With the help of 3D printing, the on-demand economy is booming. Goods are produced only as and when needed and local production replaces logistics chains and factories, reducing waste and pollution while increasing customer satisfaction. Not only can consumers get their hands on the product immediately, there is also greater flexibility for customization according to individual preferences.
The challenge of 3D printing
3D printing allows objects to be created by depositing one layer at a time, based on a digital model made using computer-aided design (CAD). But there’s a problem: the plastics commonly used as printing materials are made using non-renewable, non bio-compatible materials that are challenging to recycle using existing processes. What’s more, some of these plastics need to be processed to make them suitable for 3D printing. The plasticizers and other chemicals used in this process can contain allergenic compounds or generate harmful emissions during use, which means 3D printers need to be placed in well-ventilated areas to ensure safety.
An eco-friendly alternative
Wood-based cellulosic 3D-printing materials offer a renewable bio-based alternative to plastics that greatly reduces the environmental burden of the technology – enabling the creation of new products and markets that can contribute to a sustainable on-demand society. Although native cellulose is not a thermoplastic material, it can be chemically modified so that it can be processed in the same way as regular oil-based plastics. Cellulose is not only non-allergenic, but it also tolerates high temperatures and is an excellent electrical insulator. It’s also lightweight and can be processed into multiple forms – filament, powder, or paste – increasing the types, flexibility, and complexity of end products that can be printed.
Another advantage of native cellulose is its biocompatibility, which makes it suitable for medical applications – for example, incorporating slow-release therapeutic drugs into a 3D-printed cellulose-based implant, or creating a scaffolding for printing tissue. Orthopaedics and prosthetics can also be customized and printed to fit each individual patient perfectly.
Given the benefits, it is not surprising that cellulose-based printing materials are already being used to replace plastics and other materials in 3D printing. Bio-based 3D printing will not only help reduce waste, but it will lead to entirely new products and applications in everything from wearable tech to medicine to housing. Now is the ideal time for companies to start researching this eco-friendly technology in order to help create a sustainable on-demand economy.

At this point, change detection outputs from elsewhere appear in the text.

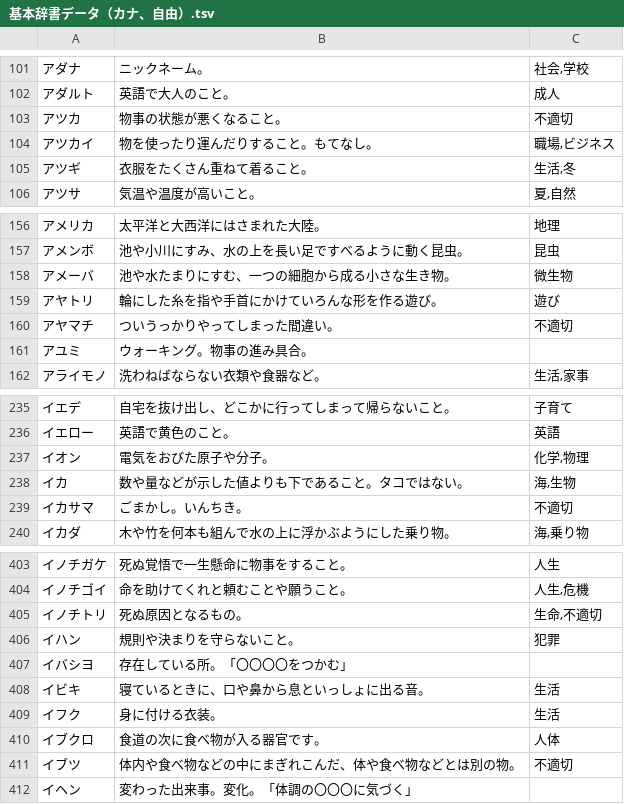
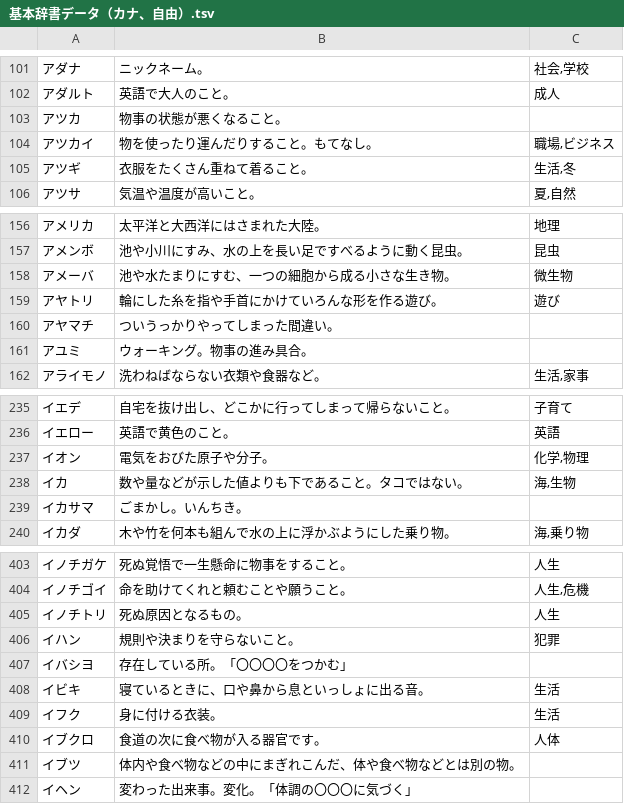
Before and after one commit to katahiromz/XWordGiver, a TSV file: DICT/基本辞書データ（カナ、自由）.tsv, drawn as a sheet; only a part is shown, gaps mark what is left out; the diff covers the shown part only.

```diff
--- a/DICT/基本辞書データ（カナ、自由）.tsv
+++ b/DICT/基本辞書データ（カナ、自由）.tsv
@@ -102,3 +102,3 @@
 アダルト	英語で大人のこと。	成人
-アツカ	物事の状態が悪くなること。	不適切
+アツカ	物事の状態が悪くなること。	
 アツカイ	物を使ったり運んだりすること。もてなし。	職場,ビジネス
@@ -159,3 +159,3 @@
 アヤトリ	輪にした糸を指や手首にかけていろんな形を作る遊び。	遊び
-アヤマチ	ついうっかりやってしまった間違い。	不適切
+アヤマチ	ついうっかりやってしまった間違い。	
 アユミ	ウォーキング。物事の進み具合。	
@@ -238,3 +238,3 @@
 イカ	数や量などが示した値よりも下であること。タコではない。	海,生物
-イカサマ	ごまかし。いんちき。	不適切
+イカサマ	ごまかし。いんちき。	
 イカダ	木や竹を何本も組んで水の上に浮かぶようにした乗り物。	海,乗り物
@@ -404,3 +404,3 @@
 イノチゴイ	命を助けてくれと頼むことや願うこと。	人生,危機
-イノチトリ	死ぬ原因となるもの。	生命,不適切
+イノチトリ	死ぬ原因となるもの。	人生
 イハン	規則や決まりを守らないこと。	犯罪
@@ -410,3 +410,3 @@
 イブクロ	食道の次に食べ物が入る器官です。	人体
-イブツ	体内や食べ物などの中にまぎれこんだ、体や食べ物などとは別の物。	不適切
+イブツ	体内や食べ物などの中にまぎれこんだ、体や食べ物などとは別の物。	
 イヘン	変わった出来事。変化。「体調の〇〇〇に気づく」	
```
Also changed, not shown: 29 edited cells elsewhere in this file.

Learn more about our thoughts on bio-based 3D printing >
Join our upcoming webinar 7th Jun: 3D printing of cellulosic materials: